According to a recent study published in Neurology, the medical journal of the American Academy of Neurology, nearly one million people are living with multiple sclerosis (MS) in the United States. With this statistic, it’s no surprise the YMCA of Greater Houston wanted to serve the MS population and anyone living with a chronic-disease condition.
Their initiative began in 2015 by adding specialized yoga and aquatics classes for those living with MS, and the response was strong. Their initiative grew from there and blossomed into a full program designed to specifically serve those with MS, which piloted in 2017.
“A relationship was started with Leorah A. Freeman, a neurologist at The University of Texas Health Science Center at Houston (UT Health), whom took an immediate interest in what we were doing, since she had a number of MS patients and was keen on clinical research into the effects of physical activity,” said Matthew Jewell, the association director of operations at the Greater Houston Y.

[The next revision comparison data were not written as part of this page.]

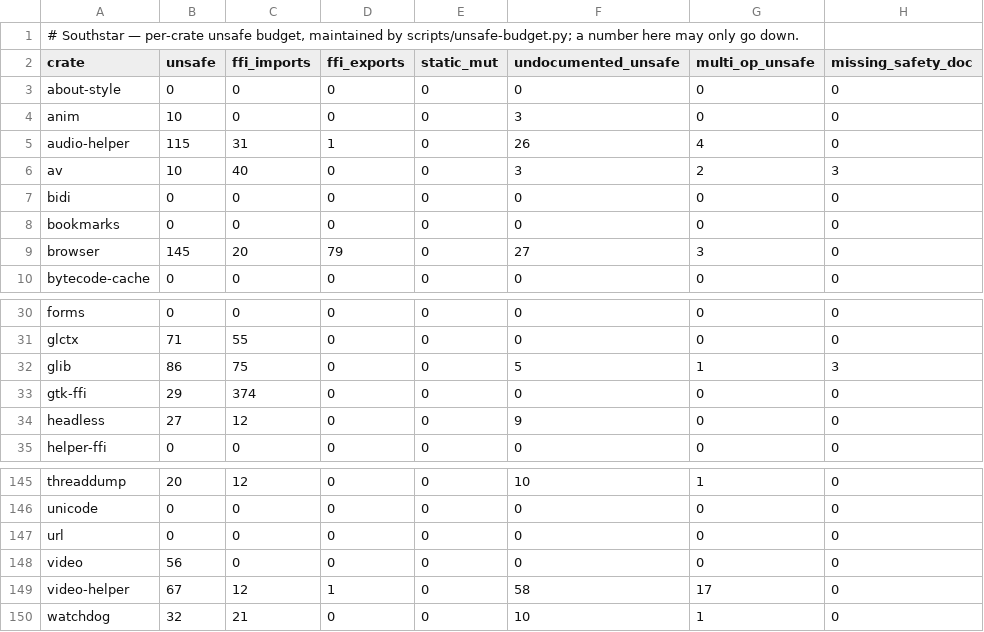
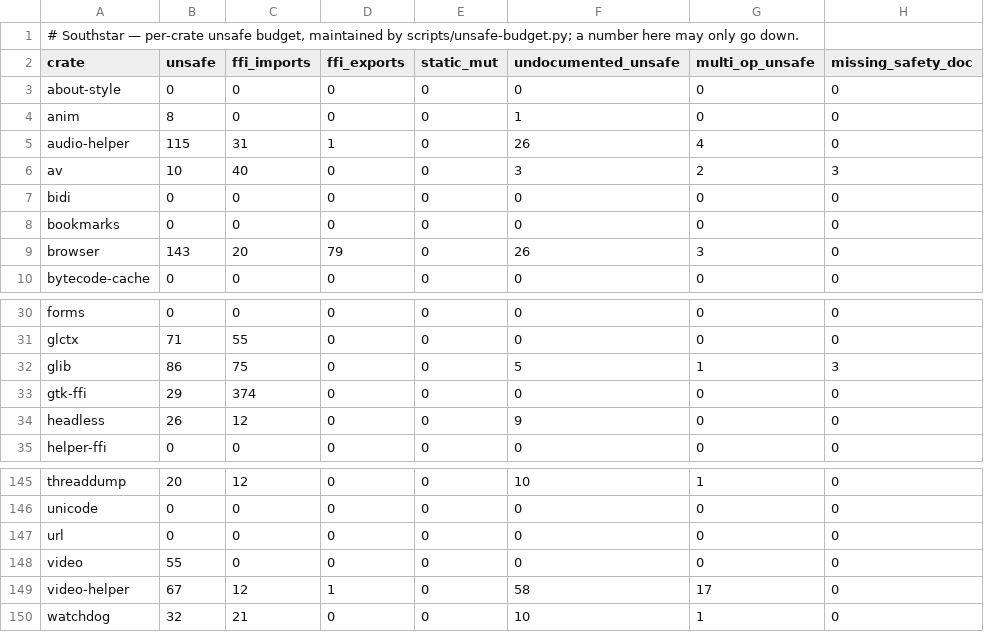
Before and after one commit to nordstjernen-web/southstar-browser, a TSV file: rust/unsafe-budget.tsv, drawn as a sheet; only a part is shown, gaps mark what is left out.

```diff
--- a/rust/unsafe-budget.tsv
+++ b/rust/unsafe-budget.tsv
@@ -3,3 +3,3 @@ crate	unsafe	ffi_imports	ffi_exports	static_mut	undocumented_unsafe	multi_op_uns
 about-style	0	0	0	0	0	0	0
-anim	10	0	0	0	3	0	0
+anim	8	0	0	0	1	0	0
 audio-helper	115	31	1	0	26	4	0
@@ -8,3 +8,3 @@ bidi	0	0	0	0	0	0	0
 bookmarks	0	0	0	0	0	0	0
-browser	145	20	79	0	27	3	0
+browser	143	20	79	0	26	3	0
 bytecode-cache	0	0	0	0	0	0	0
@@ -33,3 +33,3 @@ glib	86	75	0	0	5	1	3
 gtk-ffi	29	374	0	0	0	0	0
-headless	27	12	0	0	9	0	0
+headless	26	12	0	0	9	0	0
 helper-ffi	0	0	0	0	0	0	0
@@ -147,3 +147,3 @@ unicode	0	0	0	0	0	0	0
 url	0	0	0	0	0	0	0
-video	56	0	0	0	0	0	0
+video	55	0	0	0	0	0	0
 video-helper	67	12	1	0	58	17	0
```
Also changed, not shown: 10 other files.
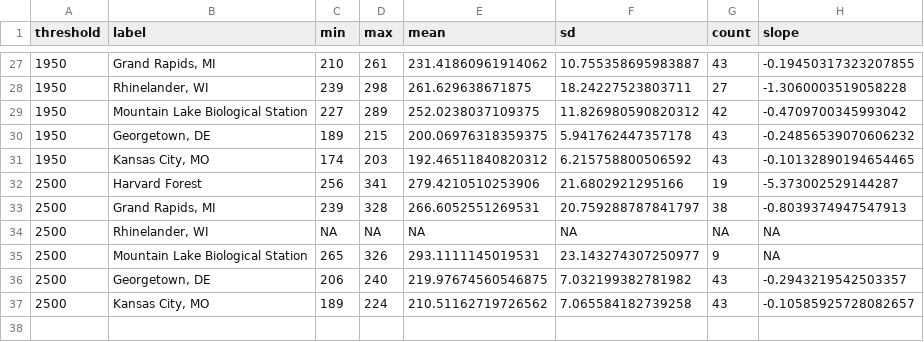
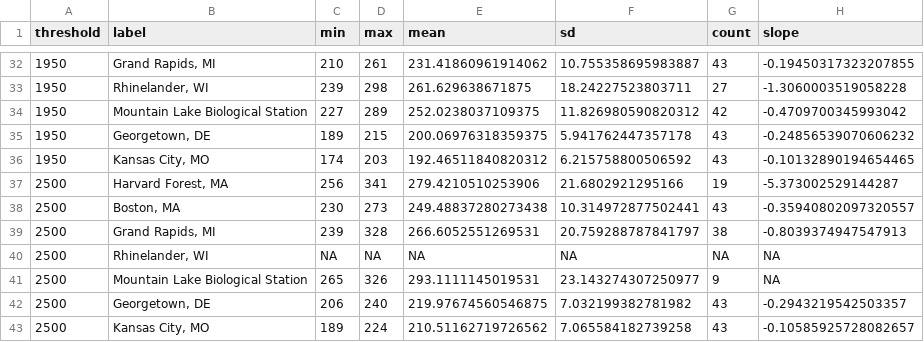
Before and after one commit to usa-npn/thermal-trends, a CSV file: output/summary_stats/point_stats.csv, drawn as a sheet; only a part is shown, gaps mark what is left out; the diff covers the shown part only.

Commit message:
use boston instead of harvard forest

```diff
--- a/output/summary_stats/point_stats.csv
+++ b/output/summary_stats/point_stats.csv
@@ -31,3 +36,4 @@ threshold,label,min,max,mean,sd,count,slope
 1950,"Kansas City, MO",174,203,192.46511840820312,6.215758800506592,43,-0.10132890194654465
-2500,Harvard Forest,256,341,279.4210510253906,21.6802921295166,19,-5.373002529144287
+2500,"Harvard Forest, MA",256,341,279.4210510253906,21.6802921295166,19,-5.373002529144287
+2500,"Boston, MA",230,273,249.48837280273438,10.314972877502441,43,-0.35940802097320557
 2500,"Grand Rapids, MI",239,328,266.6052551269531,20.759288787841797,38,-0.8039374947547913
```
Also changed, not shown: 5 added rows and 5 edited cells elsewhere in this file, 4 other files.
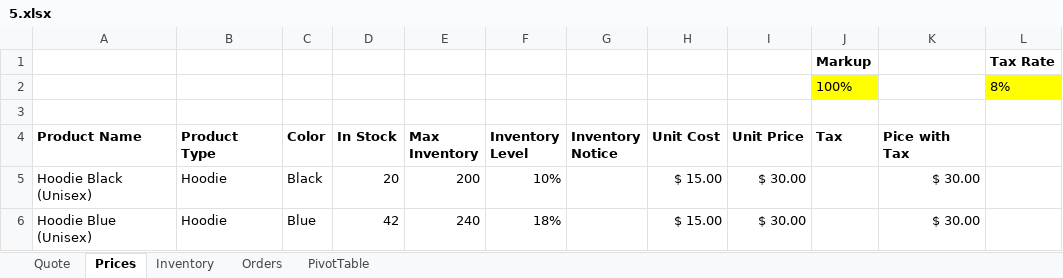
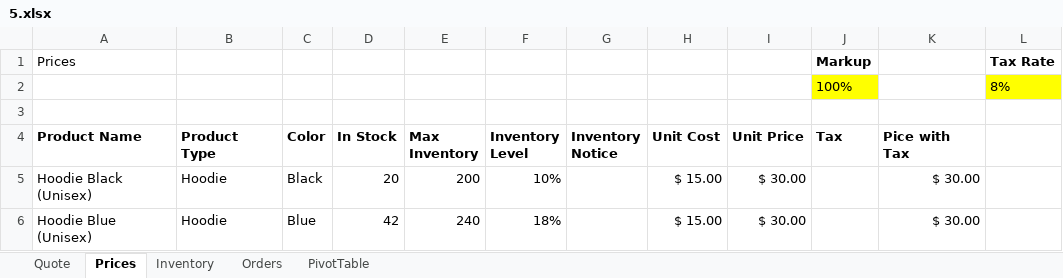
Before and after one commit to hauit/hauwork, an Excel workbook: Data/Excel_Thi/data/5.xlsx, sheet Prices, drawn as a sheet; only a part is shown; values as stored, in another font and other column widths than the file's, no borders; table styles not drawn; the diff names each change by its address in the sheet, - before the commit and + after, or states it on an @@ line.

```diff
--- a/Data/Excel_Thi/data/5.xlsx (sheet Prices)
+++ b/Data/Excel_Thi/data/5.xlsx (sheet Prices)
-A1 (Product Name): (empty)
+A1 (Product Name): Prices
```
Also changed, not shown: Data/Excel_Thi/data/6.xlsx, 7 other files.
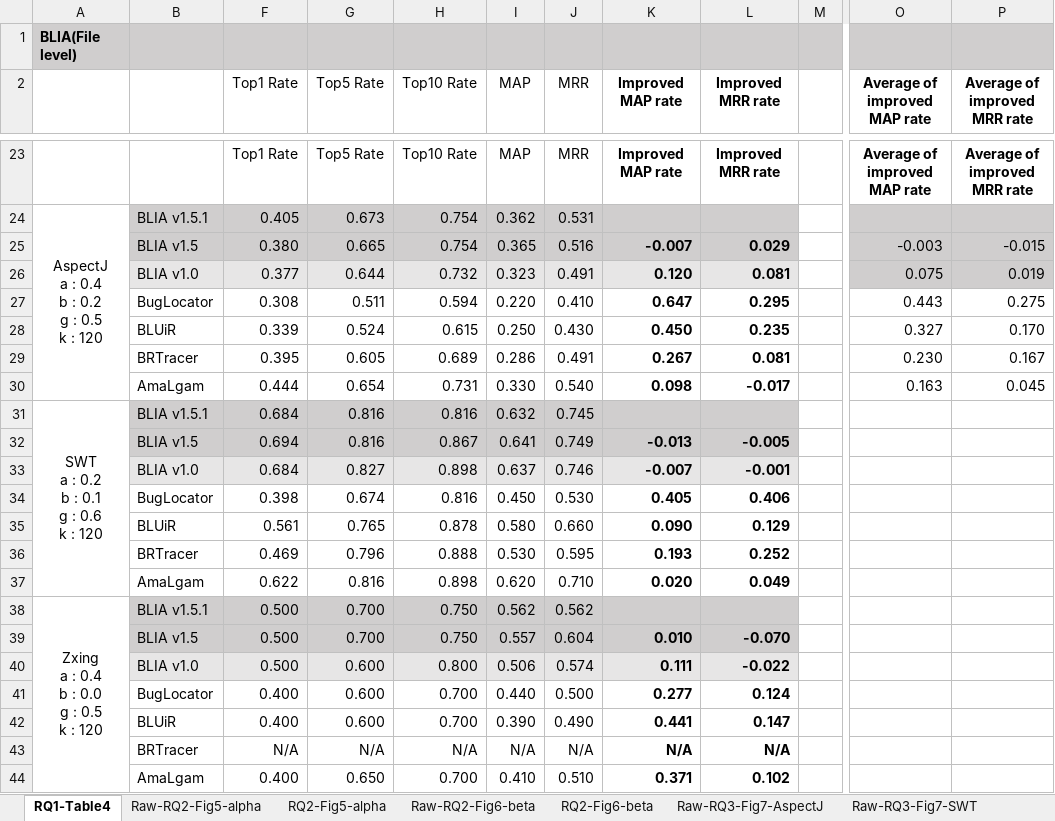
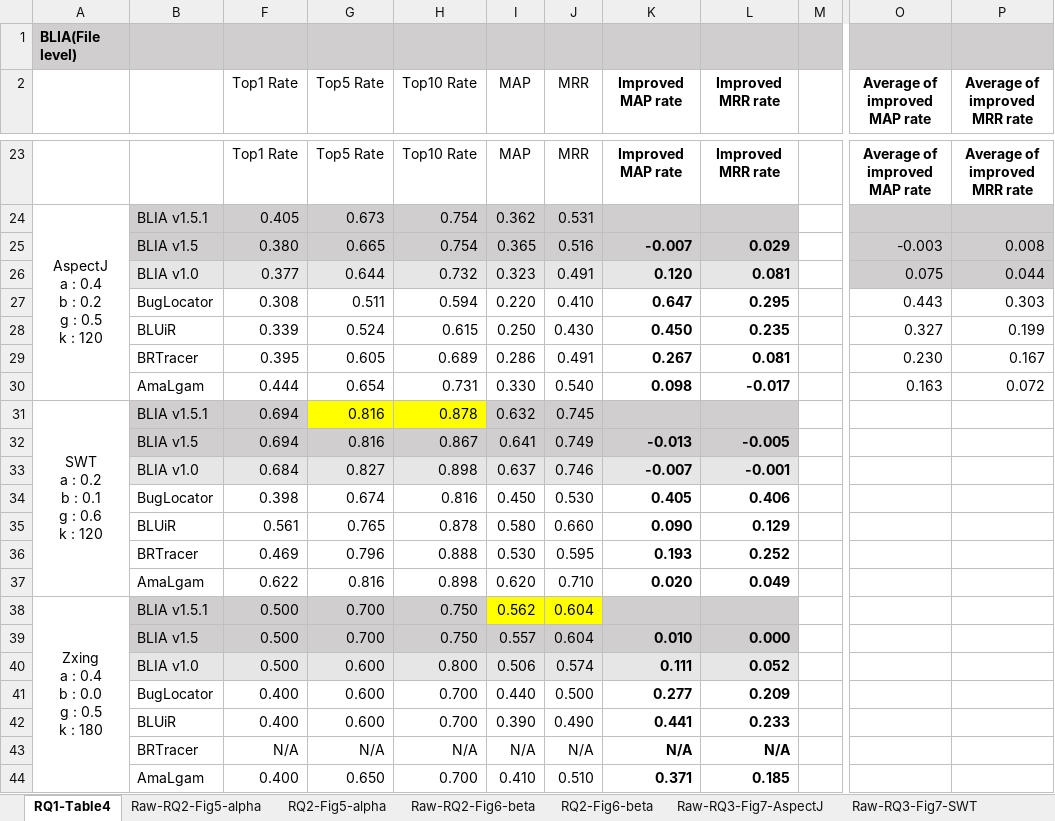
Before and after one commit to klausyoum/BLIA, an Excel workbook: doc/Experiment results of BLIA v1.5.1.xlsx, sheet RQ1-Table4, drawn as a sheet; only a part is shown, gaps mark what is left out; values as stored, in another font and other column widths than the file's, no borders; ↵ is a line break in a cell; the diff names each change by its address in the sheet, - before the commit and + after, or states it on an @@ line.

Commit message:
Modified Experiment result of BLIA v1.5.1 added.

```diff
--- a/doc/Experiment results of BLIA v1.5.1.xlsx (sheet RQ1-Table4)
+++ b/doc/Experiment results of BLIA v1.5.1.xlsx (sheet RQ1-Table4)
-P25 (Average of improved MRR rate): -0.015
+P25 (Average of improved MRR rate): 0.008
-P26 (Average of improved MRR rate): 0.019
+P26 (Average of improved MRR rate): 0.044
-P27 (Average of improved MRR rate): 0.275
+P27 (Average of improved MRR rate): 0.303
-P28 (Average of improved MRR rate): 0.170
+P28 (Average of improved MRR rate): 0.199
-P30 (Average of improved MRR rate): 0.045
+P30 (Average of improved MRR rate): 0.072
-F31 (Top1 Rate): 0.684
+F31 (Top1 Rate): 0.694
-G31:H31 fill: #D0CECE
+G31:H31 fill: #FFFF00
-H31 (Top10 Rate): 0.816
+H31 (Top10 Rate): 0.878
-A38: Zxing ↵ a : 0.4 ↵ b : 0.0 ↵ g : 0.5 ↵ k : 120
+A38: Zxing ↵ a : 0.4 ↵ b : 0.0 ↵ g : 0.5 ↵ k : 180
-I38:J38 fill: #D0CECE
+I38:J38 fill: #FFFF00
-J38 (MRR): 0.562
+J38 (MRR): 0.604
-L39 (Improved MRR rate): -0.070
+L39 (Improved MRR rate): 0.000
-L40 (Improved MRR rate): -0.022
+L40 (Improved MRR rate): 0.052
-L41 (Improved MRR rate): 0.124
+L41 (Improved MRR rate): 0.209
-L42 (Improved MRR rate): 0.147
+L42 (Improved MRR rate): 0.233
-L44 (Improved MRR rate): 0.102
+L44 (Improved MRR rate): 0.185
```
Also changed, not shown: charts or pictures.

From there, the initiative became a partnership with the National Multiple Sclerosis Society (NMSS), UT Health and the YMCA to create a curriculum from scratch, including a training class for the program facilitators. The working title of the program was Group Exercise for Multiple Sclerosis (GEMS), but they wanted a name that fit with the acronym MS. Thus came Moving Stronger, a first-of-its-kind offering.
The 12-week program includes 24 sessions of exercise, education and bonding discussions around subjects relevant to people with MS. Each week is focused around a different modality of either yoga, water exercise, or functional fitness with free weights and machines. A robust pre and post 12-week physical evaluation happens, in addition to participant surveys.
Overall, the program has provided a benefit to certain demographics. “The program serves a population that otherwise has very little access to physical activity, improving not only their physical but also mental and spiritual health through the camaraderie and routine, as well as bringing awareness to others of what the experience of MS can be like, and how there is hope for even better daily living,” said Jewell.
While exercise has not been shown to slow the progression of MS, it can help decrease complications that arise from muscular fatigue, weakness, contractures and spasticity. Additionally, exercise can serve as an outlet for stress reduction and help maximize independence, regardless of one’s ability. “Mental health is a huge factor for those with MS, both with cognitive function and emotion, so when that improves, everything else about them is affected positively,” said Jewell.
Overall, the Greater Houston Y is working hard to make a positive impact on those living with MS in their community, and they couldn’t be happier. “The Y is very pleased to be able to provide specifically tailored programming for this population and offer it at no cost to the participants,” said Jewel. “We seek to serve everyone with love and compassion while creating the best experiences possible for them.”